Living on a 16-acre farm part of the time, my children get the benefit of two different worlds. It’s City Mouse, Country Mouse every week, where I’ll take them into urban areas for museums, galleries, foodie restaurants, vacations, etc, while Mom tends to more rural pleasures. They have six horses, at their farm, something that I’m confident my neighbors would be unhappy about if I were to suggest it my suburban neighborhood!
As part of being in a rural area, my ex and her new husband have some guns in the house. Locked up and with trigger locks, from what I understand, something I view as imperative. I know that both G-, my 14yo son, and K-, my little 10yo girl, have fired them too. In fact, K-‘s even apparently tried their shotgun, something I would have loved to have seen.
Me? Not much of a gun person, though I appreciate the attraction, especially for adolescent boys who generally have hunt! kill! hardwired into their brains.

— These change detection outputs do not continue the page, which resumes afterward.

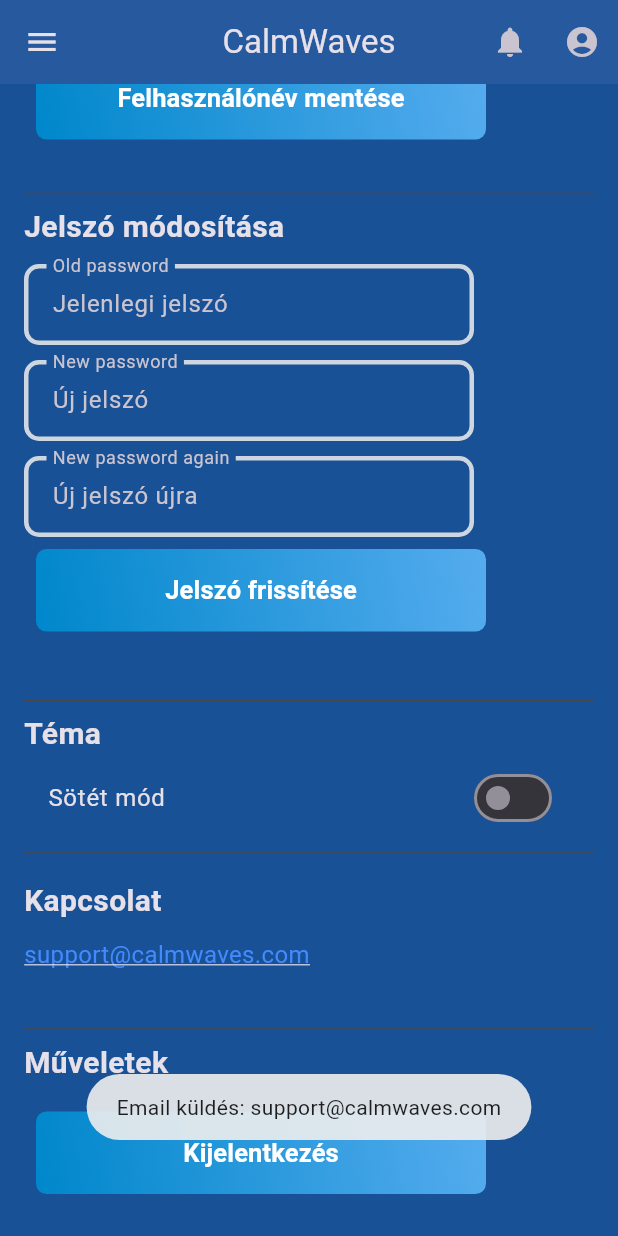
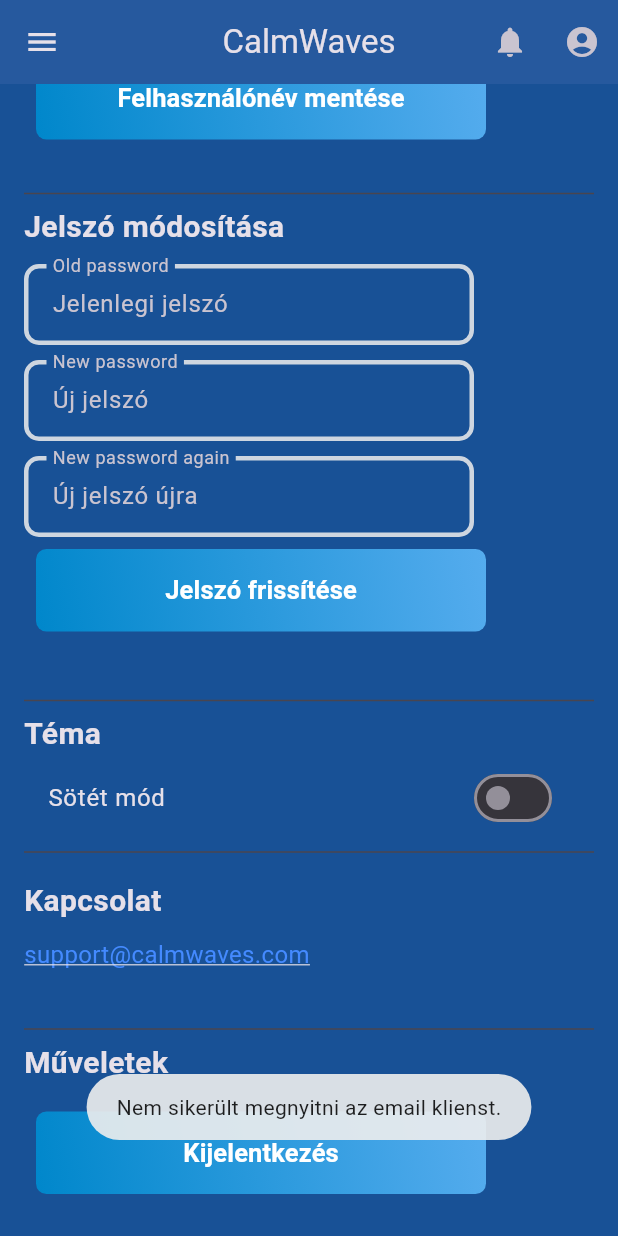
Before and after one commit to Pebber07/CalmWaves, a Flutter app: the SettingsScreen screen opened by its route, scrolled down 139 dp, after a tap on "support@calmwaves.com", on a phone screen of 412 x 824 dp. Run offline on Flutter 3.47's test engine with Material 3 defaults, Android fonts, the light colour scheme and no system bars; our stand-ins replace awesome_notifications, cloud_firestore, dash_chat_2, firebase_auth, firebase_core, firebase_storage and 5 more; missing offline and left inert: chat_gpt_sdk; accounts and stored records are empty; generated files the repository leaves out were written again.

Commit message:
Functioning support through email, on settings_screen

```diff
--- a/lib/pages/settings_screen.dart
+++ b/lib/pages/settings_screen.dart
@@ -6,6 +6,7 @@
 import "package:firebase_auth/firebase_auth.dart";
 import "package:flutter/material.dart";
 import "package:fluttertoast/fluttertoast.dart";
+import 'package:url_launcher/url_launcher.dart';
 
 class SettingsScreen extends StatefulWidget {
   const SettingsScreen({super.key});
@@ -99,6 +100,20 @@
     await FirebaseFirestore.instance.collection('users').doc(userId).update({
       'settings.theme': isDark ? 'dark' : 'light',
     });
+  }
+
+  void launchEmail() async {
+    final Uri emailLaunchUri = Uri(
+      scheme: 'mailto',
+      path: 'tapodinorman7@gmail.com',
+      query: Uri.encodeFull('subject=Támogatás&body=Kérdés/Kérés szövege:'),
+    );
+
+    if (await canLaunchUrl(emailLaunchUri)) {
+      await launchUrl(emailLaunchUri);
+    } else {
+      Fluttertoast.showToast(msg: "Nem sikerült megnyitni az email klienst.");
+    }
   }
 
   Future<void> _signOut() async {
@@ -204,8 +219,4 @@
       ),
     );
   }
-
-  void launchEmail() {
-    Fluttertoast.showToast(msg: "Email küldés: support@calmwaves.com"); //TODO
-  }
 }
```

When their step-father asked me about taking G- hunting, I really had to do some introspection before I assented. Would doing something solo with “step” dimish my son’s love for me? Was I competing for the role of father to my boy?
A bit of contemplation and I remembered that love isn’t a zero-sum game. For better or worse, their step-father is a part of my son’s life and in that regard having G- bond with him and them build a stronger relationship can only help G- growing up. Two men to help him make smart decisions and survive the hell that is male adolescence instead of just me. What’s not to like?
As a result, I granted my permission for the two of them to go hunting, if they went through a hunter safety class first. In fact, I think you have to do so to get a hunting permit, but still, it’s an area I’m clueless about so my concern was primarily “boys. guns. danger!”
Last weekend they completed their hunter safety training course, as demonstrated by the hunter safety permit, and now they’re ready to go out into the wilderness and, well, kill things.
To be candid, I’m still not so sure how I feel about the killing part. If they use the meat, prep, cook and eat their kill, then it’s not so bad, but I have definite reservations about trophy or recreational kills where the hunter just walks away from the animal, but my hope is that’s not what’s going to happen.
And I can only count my blessings that the new step-father in my children’s lives is respectful of his role in our complex family consellation and doesn’t seem at all desirous of usurping my role as father. Not every single dad is so lucky.
Now to pretend I’m not concerned about them out in the wilderness with guns.